Talking about the past
  • I wish I’d studied harder when I was at school. He didn’t study harder when he was at school.
  • I wish I hadn’t eaten all that chocolate. I feel sick.
  • If only I’d known you were coming.
Both wish and if only are followed by the past perfect tense when we talk about past regrets.

Wish/if only and would

We use wish + would to talk about something in the present that we would like to change – usually something that we find annoying.
  • I wish you wouldn’t borrow my clothes without asking.
  • I wish it would rain. The garden really needs some water.
  • I wish you’d give up smoking. it’s really bad for you.
NB We can only use wish + would to talk about things we can’t change
CLICK HERE AND PRACTISE

CLICK HERE AND COMPLETE THE SENTENCES

I WISH- ONE DIRECTION


WHILE YOU WERE SLEEPING......

WATCH THIS VIDEO AND THEN REPORT THESE QUESTIONS AND SENTENCES TAKEN FROM THE MOVIE




CLICK HERE AND WATCH THE VIDEO

1) Will you marry me? ____________________________

2) Are you okay? _______________________________

3) There’s a train coming and it’s fast. ________________

4) Are you family? ______________________________

5) She’s his fiancee. _____________________________
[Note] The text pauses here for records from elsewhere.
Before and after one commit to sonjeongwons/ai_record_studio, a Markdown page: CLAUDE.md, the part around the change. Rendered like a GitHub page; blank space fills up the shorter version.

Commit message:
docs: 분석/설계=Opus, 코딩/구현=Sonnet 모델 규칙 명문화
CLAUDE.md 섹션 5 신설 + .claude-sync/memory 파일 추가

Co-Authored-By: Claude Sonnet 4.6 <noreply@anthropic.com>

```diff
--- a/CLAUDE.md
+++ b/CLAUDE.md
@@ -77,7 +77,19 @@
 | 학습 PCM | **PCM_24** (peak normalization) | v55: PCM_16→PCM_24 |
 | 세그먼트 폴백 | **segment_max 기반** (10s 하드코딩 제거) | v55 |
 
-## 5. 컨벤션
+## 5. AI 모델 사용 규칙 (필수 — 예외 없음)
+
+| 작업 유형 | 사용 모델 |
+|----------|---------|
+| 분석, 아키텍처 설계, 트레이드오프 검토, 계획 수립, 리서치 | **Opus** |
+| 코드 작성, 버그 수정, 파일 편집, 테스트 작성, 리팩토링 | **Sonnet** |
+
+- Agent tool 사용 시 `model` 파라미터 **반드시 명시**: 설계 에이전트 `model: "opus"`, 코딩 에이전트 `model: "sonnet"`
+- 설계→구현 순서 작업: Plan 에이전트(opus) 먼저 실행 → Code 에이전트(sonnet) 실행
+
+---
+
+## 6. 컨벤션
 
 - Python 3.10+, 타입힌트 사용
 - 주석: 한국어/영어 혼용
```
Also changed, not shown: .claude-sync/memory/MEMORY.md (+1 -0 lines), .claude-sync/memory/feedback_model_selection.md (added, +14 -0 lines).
6) I need to ask you a few questions. _________________

7) He is in a coma. ______________________________

8) He was pushed from the platform at the train station. ___

9) She jumped on the tracks. ______________________

10) She saved his life. _____________________________ 

REPORTED SPEECH

 You can  read some grammar about Reported Speech and then try to match these sentences 


CLICK AND MATCH

CLICK HERE AND PRACTISE SENTENCES

Tuesday, 11 November 2014

Gerund after Preposition (Verbs)

Gerund after prepositions (verbs)

We use the Gerund after prepositions.

verb + preposition
Exception: to
Here we use the phrase:
looking forward to + Gerund
Example:
I'm looking forward to seeing you soon.
We use the Gerund after the following phrases:
accuse ofThey were accused of breaking into a shop.
agree withagree with playing darts.
apologize forThey apologize for being late.
believe inShe doesn't believe in getting lost in the wood.
blame forThe reporter is blamed for writing bad stories.
complain aboutShe complains about bullying.
concentrate onDo you concentrate on reading or writing?
congratulate sb. onI wanted to congratulate you on making such a good speech.
cope withHe is not sure how to cope with getting older.
decide againstThey decided against stealing the car.
depend onSuccess may depend on becoming more patient.
dream about/ofSue dreams of being a pop star.
feel likeThey feel like going to bed.
get used toYou must get used to working long hours.
insist onThe girls insisted on going out with Mark.
look forward toI'm looking forward to seeing you soon.
prevent sb. from sth.How can I prevent Kate from working in this shop?
rely on sth.He doesn't rely on winning in the casino.
succeed inHow then can I succeed in learning chemistry?
specialize inThe firm specialized in designing websites.
stop sb. fromstopped Andrew from smoking.
talk about/ofThey often talk about travelling to New Zealand.
think ofFrank thinks of playing chess.
warn sb. againstWe warned them against using this computer.
worry aboutThe patient worries about having the check-up.